_WHAT IS BEING ASKED_
Each line in the entries below that holds the string "parent" is to be listed.

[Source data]
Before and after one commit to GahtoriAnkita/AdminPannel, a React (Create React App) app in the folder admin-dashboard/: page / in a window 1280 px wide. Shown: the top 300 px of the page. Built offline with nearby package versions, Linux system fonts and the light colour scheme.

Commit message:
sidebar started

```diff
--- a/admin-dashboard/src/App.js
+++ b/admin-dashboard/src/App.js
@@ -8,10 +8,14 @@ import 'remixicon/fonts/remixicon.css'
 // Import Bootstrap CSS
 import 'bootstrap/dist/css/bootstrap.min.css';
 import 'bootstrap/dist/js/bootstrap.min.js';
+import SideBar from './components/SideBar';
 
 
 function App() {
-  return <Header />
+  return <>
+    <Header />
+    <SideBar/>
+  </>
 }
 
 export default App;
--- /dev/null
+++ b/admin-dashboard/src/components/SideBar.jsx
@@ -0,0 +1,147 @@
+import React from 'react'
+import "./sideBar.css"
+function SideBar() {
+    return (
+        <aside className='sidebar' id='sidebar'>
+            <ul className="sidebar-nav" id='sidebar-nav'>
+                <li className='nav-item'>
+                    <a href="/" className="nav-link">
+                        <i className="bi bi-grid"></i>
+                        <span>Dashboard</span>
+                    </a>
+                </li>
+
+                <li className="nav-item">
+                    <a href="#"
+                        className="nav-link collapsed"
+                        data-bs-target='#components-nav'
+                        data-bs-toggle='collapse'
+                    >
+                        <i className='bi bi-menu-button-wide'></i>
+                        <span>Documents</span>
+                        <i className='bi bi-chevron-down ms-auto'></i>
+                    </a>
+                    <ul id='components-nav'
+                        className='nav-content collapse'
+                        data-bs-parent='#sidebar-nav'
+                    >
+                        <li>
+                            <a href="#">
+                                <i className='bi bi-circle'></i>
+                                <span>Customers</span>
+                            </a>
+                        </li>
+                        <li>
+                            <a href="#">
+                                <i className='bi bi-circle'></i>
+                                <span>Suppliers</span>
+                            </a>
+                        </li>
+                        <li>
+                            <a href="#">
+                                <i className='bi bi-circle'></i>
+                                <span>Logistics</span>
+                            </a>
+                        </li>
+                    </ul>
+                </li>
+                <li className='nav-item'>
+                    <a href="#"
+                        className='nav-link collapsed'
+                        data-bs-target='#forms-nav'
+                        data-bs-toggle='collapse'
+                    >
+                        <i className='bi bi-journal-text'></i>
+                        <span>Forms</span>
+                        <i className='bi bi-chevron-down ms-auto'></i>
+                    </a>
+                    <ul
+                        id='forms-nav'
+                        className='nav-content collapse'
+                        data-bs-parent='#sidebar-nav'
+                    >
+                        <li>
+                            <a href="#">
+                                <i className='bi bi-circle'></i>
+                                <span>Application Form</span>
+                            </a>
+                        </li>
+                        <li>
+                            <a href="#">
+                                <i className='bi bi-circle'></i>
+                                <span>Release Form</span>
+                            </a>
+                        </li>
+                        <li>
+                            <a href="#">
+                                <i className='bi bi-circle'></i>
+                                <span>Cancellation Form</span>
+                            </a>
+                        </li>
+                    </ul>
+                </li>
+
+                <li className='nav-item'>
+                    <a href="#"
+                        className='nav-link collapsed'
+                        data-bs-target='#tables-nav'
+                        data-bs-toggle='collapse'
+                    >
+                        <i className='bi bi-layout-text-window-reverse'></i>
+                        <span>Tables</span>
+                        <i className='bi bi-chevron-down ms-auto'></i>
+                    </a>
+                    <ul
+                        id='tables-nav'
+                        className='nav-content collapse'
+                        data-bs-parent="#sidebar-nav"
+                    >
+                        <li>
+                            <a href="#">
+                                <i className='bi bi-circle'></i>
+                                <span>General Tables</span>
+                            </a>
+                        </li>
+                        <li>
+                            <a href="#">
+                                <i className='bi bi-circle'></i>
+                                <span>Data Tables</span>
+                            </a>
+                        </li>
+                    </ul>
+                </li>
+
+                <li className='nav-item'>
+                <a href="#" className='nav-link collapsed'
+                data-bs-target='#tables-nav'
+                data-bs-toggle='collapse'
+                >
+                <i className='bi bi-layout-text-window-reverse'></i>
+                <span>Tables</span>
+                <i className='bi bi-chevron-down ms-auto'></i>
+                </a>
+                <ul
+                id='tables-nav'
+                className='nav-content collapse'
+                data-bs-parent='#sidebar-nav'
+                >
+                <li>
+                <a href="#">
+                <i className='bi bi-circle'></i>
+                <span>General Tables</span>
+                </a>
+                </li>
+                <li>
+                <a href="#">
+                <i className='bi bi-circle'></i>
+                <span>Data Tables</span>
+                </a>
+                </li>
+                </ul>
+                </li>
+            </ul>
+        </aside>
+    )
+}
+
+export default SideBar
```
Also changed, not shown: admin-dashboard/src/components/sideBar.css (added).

_OUTPUT FOR THIS EXERCISE_
+                        data-bs-parent='#sidebar-nav'
+                        data-bs-parent='#sidebar-nav'
+                        data-bs-parent="#sidebar-nav"
+                data-bs-parent='#sidebar-nav'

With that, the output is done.